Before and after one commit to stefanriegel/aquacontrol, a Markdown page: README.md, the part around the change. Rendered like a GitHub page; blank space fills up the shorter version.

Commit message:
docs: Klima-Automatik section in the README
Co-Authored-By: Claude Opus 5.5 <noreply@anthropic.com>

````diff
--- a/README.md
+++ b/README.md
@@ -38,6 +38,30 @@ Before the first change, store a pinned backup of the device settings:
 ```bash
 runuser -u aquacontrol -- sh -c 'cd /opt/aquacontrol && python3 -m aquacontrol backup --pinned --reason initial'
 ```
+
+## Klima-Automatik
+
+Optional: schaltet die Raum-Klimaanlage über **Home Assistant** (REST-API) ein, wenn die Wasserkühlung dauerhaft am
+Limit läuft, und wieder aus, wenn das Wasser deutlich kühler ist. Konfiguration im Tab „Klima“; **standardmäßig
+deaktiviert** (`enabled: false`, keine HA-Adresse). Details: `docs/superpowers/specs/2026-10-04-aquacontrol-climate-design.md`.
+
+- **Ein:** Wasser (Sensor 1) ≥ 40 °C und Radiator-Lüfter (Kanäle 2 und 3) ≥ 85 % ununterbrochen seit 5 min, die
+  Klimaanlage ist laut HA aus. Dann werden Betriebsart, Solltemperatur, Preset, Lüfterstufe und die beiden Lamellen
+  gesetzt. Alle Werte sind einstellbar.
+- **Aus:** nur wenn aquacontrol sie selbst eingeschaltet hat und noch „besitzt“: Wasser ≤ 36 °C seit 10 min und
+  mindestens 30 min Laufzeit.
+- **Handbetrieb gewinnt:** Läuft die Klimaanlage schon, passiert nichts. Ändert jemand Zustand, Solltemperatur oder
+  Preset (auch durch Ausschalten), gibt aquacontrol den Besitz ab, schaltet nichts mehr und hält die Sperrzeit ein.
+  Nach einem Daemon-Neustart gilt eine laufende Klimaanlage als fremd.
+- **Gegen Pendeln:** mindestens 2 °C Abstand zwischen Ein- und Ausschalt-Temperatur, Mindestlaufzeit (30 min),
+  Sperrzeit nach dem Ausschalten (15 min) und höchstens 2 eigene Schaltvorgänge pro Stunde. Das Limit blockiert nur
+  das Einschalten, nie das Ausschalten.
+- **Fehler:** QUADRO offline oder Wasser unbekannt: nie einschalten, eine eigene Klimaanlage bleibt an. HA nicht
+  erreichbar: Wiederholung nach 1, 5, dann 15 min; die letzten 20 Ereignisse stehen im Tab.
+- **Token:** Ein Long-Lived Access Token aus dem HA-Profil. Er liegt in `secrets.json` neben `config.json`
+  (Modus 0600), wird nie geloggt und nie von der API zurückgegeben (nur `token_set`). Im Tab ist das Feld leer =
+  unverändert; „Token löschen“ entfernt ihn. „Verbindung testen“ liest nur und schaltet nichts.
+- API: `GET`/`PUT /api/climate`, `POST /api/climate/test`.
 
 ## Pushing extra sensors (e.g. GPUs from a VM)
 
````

=-=-=-=-=

Every line above should be printed again exactly as it stands.

§ **PROBLEM SOLUTION**
Before and after one commit to stefanriegel/aquacontrol, a Markdown page: README.md, the part around the change. Rendered like a GitHub page; blank space fills up the shorter version.

Commit message:
docs: Klima-Automatik section in the README
Co-Authored-By: Claude Opus 5.5 <noreply@anthropic.com>

````diff
--- a/README.md
+++ b/README.md
@@ -38,6 +38,30 @@ Before the first change, store a pinned backup of the device settings:
 ```bash
 runuser -u aquacontrol -- sh -c 'cd /opt/aquacontrol && python3 -m aquacontrol backup --pinned --reason initial'
 ```
+
+## Klima-Automatik
+
+Optional: schaltet die Raum-Klimaanlage über **Home Assistant** (REST-API) ein, wenn die Wasserkühlung dauerhaft am
+Limit läuft, und wieder aus, wenn das Wasser deutlich kühler ist. Konfiguration im Tab „Klima“; **standardmäßig
+deaktiviert** (`enabled: false`, keine HA-Adresse). Details: `docs/superpowers/specs/2026-10-04-aquacontrol-climate-design.md`.
+
+- **Ein:** Wasser (Sensor 1) ≥ 40 °C und Radiator-Lüfter (Kanäle 2 und 3) ≥ 85 % ununterbrochen seit 5 min, die
+  Klimaanlage ist laut HA aus. Dann werden Betriebsart, Solltemperatur, Preset, Lüfterstufe und die beiden Lamellen
+  gesetzt. Alle Werte sind einstellbar.
+- **Aus:** nur wenn aquacontrol sie selbst eingeschaltet hat und noch „besitzt“: Wasser ≤ 36 °C seit 10 min und
+  mindestens 30 min Laufzeit.
+- **Handbetrieb gewinnt:** Läuft die Klimaanlage schon, passiert nichts. Ändert jemand Zustand, Solltemperatur oder
+  Preset (auch durch Ausschalten), gibt aquacontrol den Besitz ab, schaltet nichts mehr und hält die Sperrzeit ein.
+  Nach einem Daemon-Neustart gilt eine laufende Klimaanlage als fremd.
+- **Gegen Pendeln:** mindestens 2 °C Abstand zwischen Ein- und Ausschalt-Temperatur, Mindestlaufzeit (30 min),
+  Sperrzeit nach dem Ausschalten (15 min) und höchstens 2 eigene Schaltvorgänge pro Stunde. Das Limit blockiert nur
+  das Einschalten, nie das Ausschalten.
+- **Fehler:** QUADRO offline oder Wasser unbekannt: nie einschalten, eine eigene Klimaanlage bleibt an. HA nicht
+  erreichbar: Wiederholung nach 1, 5, dann 15 min; die letzten 20 Ereignisse stehen im Tab.
+- **Token:** Ein Long-Lived Access Token aus dem HA-Profil. Er liegt in `secrets.json` neben `config.json`
+  (Modus 0600), wird nie geloggt und nie von der API zurückgegeben (nur `token_set`). Im Tab ist das Feld leer =
+  unverändert; „Token löschen“ entfernt ihn. „Verbindung testen“ liest nur und schaltet nichts.
+- API: `GET`/`PUT /api/climate`, `POST /api/climate/test`.
 
 ## Pushing extra sensors (e.g. GPUs from a VM)
 
````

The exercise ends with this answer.